For the past few years, when having dinner with Carol Langstaff and her husband Jim Rooney at their farm house in Sharon, my wife Lisa and your Strafford correspondent for The Herald have enjoyed hearing stories from Jim on his many musical exploits over the last 60 years.
Now, Rooney has a new book “In It for the Long Run” published by the University of Illinois Press, which reveals the details of one of the most interesting contemporary American musical journeys. Rooney’s first gig was as a teenager in 1954 as a performer on the Hayloft Jamboree, a WCOP Boston Radio program. He went on to play an important part in the folk revival of the ’60s, managing the legendary Club 47 in Cambridge. He then became a director and talent coordinator of the Newport Folk Festival.
Later, he also worked as tour manager and stage manager for the Newport Jazz Festival and produced the first New Orleans Jazz Festival in 1968.
Rooney eventually landed in Nashville, where he became a Grammy Award winning record producer, all the while continuing to play with performers along the way. Somehow in his early years, he also managed to get a master’s degree in classics from Harvard and spent a summer as a Fulbright Scholar in Greece.
But his first love was always music and the people who made it. As important to him as the virtuosity with which it is played is the authenticity and feeling from which the music comes, he says in his book.
A Musical Life
Rooney was fortunate during his life to spend time—on their own turf—with the likes of Muddy Waters, Bill Monroe, Doc Watson, Pete Seeger, Bob Dylan, Joan Baez, Thelonious Monk and Irish musicians Sean Keane and Arty McGlynn.
At the same time he is deeply committed to the importance of music in the local community. He has played for years at the Strafford Lions Club annual talent show and has provided the music for the Flock Dance Troupe, and most recently he has a show on Royalton Community Radio.
Rooney’s new book is subtitled “A Musical Odyssey.”
“Wonderful fellow with an interesting life equals great story” singer/songwriter John Prine says of it. Local folk music producer Todd Tyson says he found it “the best musical autobiography since Woody Guthrie’s “Bound for Glory.”
Rooney will be doing a reading and book signing at the Morrill Library in Strafford at 7 p.m. on April 2, and at Bagito’s in Montpelier at 6 p.m. on April 3, where he will be playing with Colin McCaffrey.
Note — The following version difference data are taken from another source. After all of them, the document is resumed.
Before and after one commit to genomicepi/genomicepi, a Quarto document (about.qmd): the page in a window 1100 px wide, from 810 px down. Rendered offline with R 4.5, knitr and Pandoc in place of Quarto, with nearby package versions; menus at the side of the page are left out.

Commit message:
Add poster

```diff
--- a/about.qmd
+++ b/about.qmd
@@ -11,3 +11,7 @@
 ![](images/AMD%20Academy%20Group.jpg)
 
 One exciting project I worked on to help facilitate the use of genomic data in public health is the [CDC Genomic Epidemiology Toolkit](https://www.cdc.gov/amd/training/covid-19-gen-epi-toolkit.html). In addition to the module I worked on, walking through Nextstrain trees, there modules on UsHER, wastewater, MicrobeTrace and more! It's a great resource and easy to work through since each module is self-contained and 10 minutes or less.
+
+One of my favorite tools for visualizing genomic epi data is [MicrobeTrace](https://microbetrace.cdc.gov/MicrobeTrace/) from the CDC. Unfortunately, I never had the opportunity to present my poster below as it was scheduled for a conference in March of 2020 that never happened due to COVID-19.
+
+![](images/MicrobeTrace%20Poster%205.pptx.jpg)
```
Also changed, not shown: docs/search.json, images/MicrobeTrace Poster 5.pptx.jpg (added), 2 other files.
On Friday, May 2 at the Hotel Coolidge, Rooney will sign more books, and will be playing with Pat Alger and Colin McCaffrey. More information can be found at jimrooneyproductions.com.
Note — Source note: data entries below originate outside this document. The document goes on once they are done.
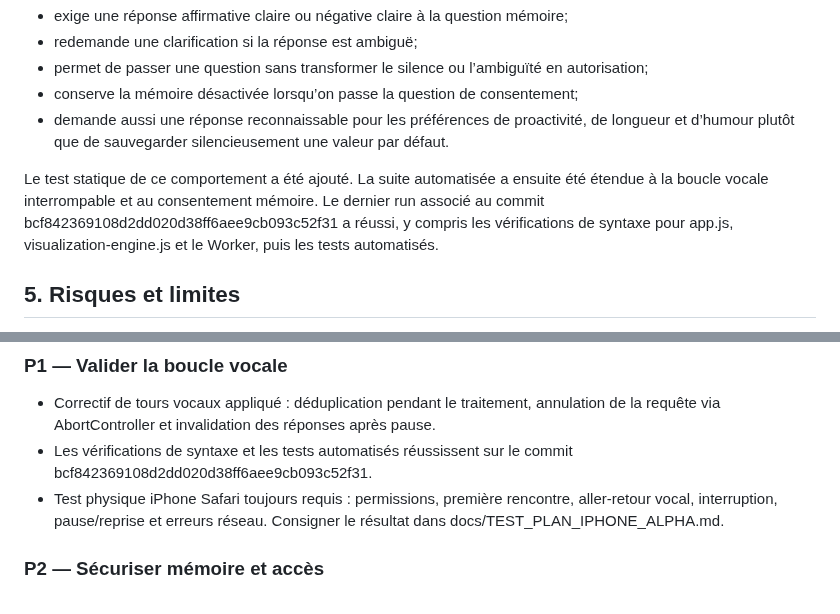
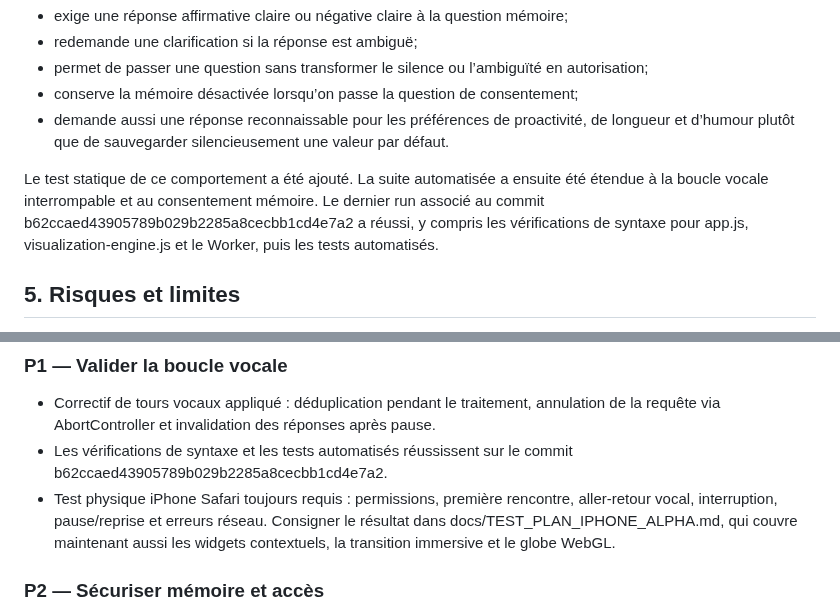
Before and after one commit to Neros31415/-aria-web, a Markdown page: docs/ARIA_AUDIT_2026-10-20.md, 2 parts joined by grey strips. GitHub-like rendering.

Commit message:
docs: update validation reference and expanded iPhone checklist

```diff
--- a/docs/ARIA_AUDIT_2026-10-20.md
+++ b/docs/ARIA_AUDIT_2026-10-20.md
@@ -48,7 +48,7 @@ Le correctif de la branche :
 - conserve la mémoire désactivée lorsqu’on passe la question de consentement;
 - demande aussi une réponse reconnaissable pour les préférences de proactivité, de longueur et d’humour plutôt que de sauvegarder silencieusement une valeur par défaut.
 
-Le test statique de ce comportement a été ajouté. La suite automatisée a ensuite été étendue à la boucle vocale interrompable et au consentement mémoire. Le dernier run associé au commit bcf842369108d2dd020d38ff6aee9cb093c52f31 a réussi, y compris les vérifications de syntaxe pour app.js, visualization-engine.js et le Worker, puis les tests automatisés.
+Le test statique de ce comportement a été ajouté. La suite automatisée a ensuite été étendue à la boucle vocale interrompable et au consentement mémoire. Le dernier run associé au commit b62ccaed43905789b029b2285a8cecbb1cd4e7a2 a réussi, y compris les vérifications de syntaxe pour app.js, visualization-engine.js et le Worker, puis les tests automatisés.
 
 ## 5. Risques et limites
 1. **Accès alpha :** jeton partagé, aucune authentification individuelle; limiter aux testeurs contrôlés et révoquer le jeton en cas de fuite.
@@ -68,8 +68,8 @@ Le test statique de ce comportement a été ajouté. La suite automatisée a ens
 
 ### P1 — Valider la boucle vocale
 - Correctif de tours vocaux appliqué : déduplication pendant le traitement, annulation de la requête via AbortController et invalidation des réponses après pause.
-- Les vérifications de syntaxe et les tests automatisés réussissent sur le commit bcf842369108d2dd020d38ff6aee9cb093c52f31.
-- Test physique iPhone Safari toujours requis : permissions, première rencontre, aller-retour vocal, interruption, pause/reprise et erreurs réseau. Consigner le résultat dans docs/TEST_PLAN_IPHONE_ALPHA.md.
+- Les vérifications de syntaxe et les tests automatisés réussissent sur le commit b62ccaed43905789b029b2285a8cecbb1cd4e7a2.
+- Test physique iPhone Safari toujours requis : permissions, première rencontre, aller-retour vocal, interruption, pause/reprise et erreurs réseau. Consigner le résultat dans docs/TEST_PLAN_IPHONE_ALPHA.md, qui couvre maintenant aussi les widgets contextuels, la transition immersive et le globe WebGL.
 
 ### P2 — Sécuriser mémoire et accès
 - Réglage mémoire ajouté aux paramètres; le consentement est transmis explicitement au Worker.
```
He will also be playing “a couple of songs” at Tupelo on April 28, after the screening of “For The Love of the Music” (a film about the music around Cambridge’s famed folk venue, Club 47.)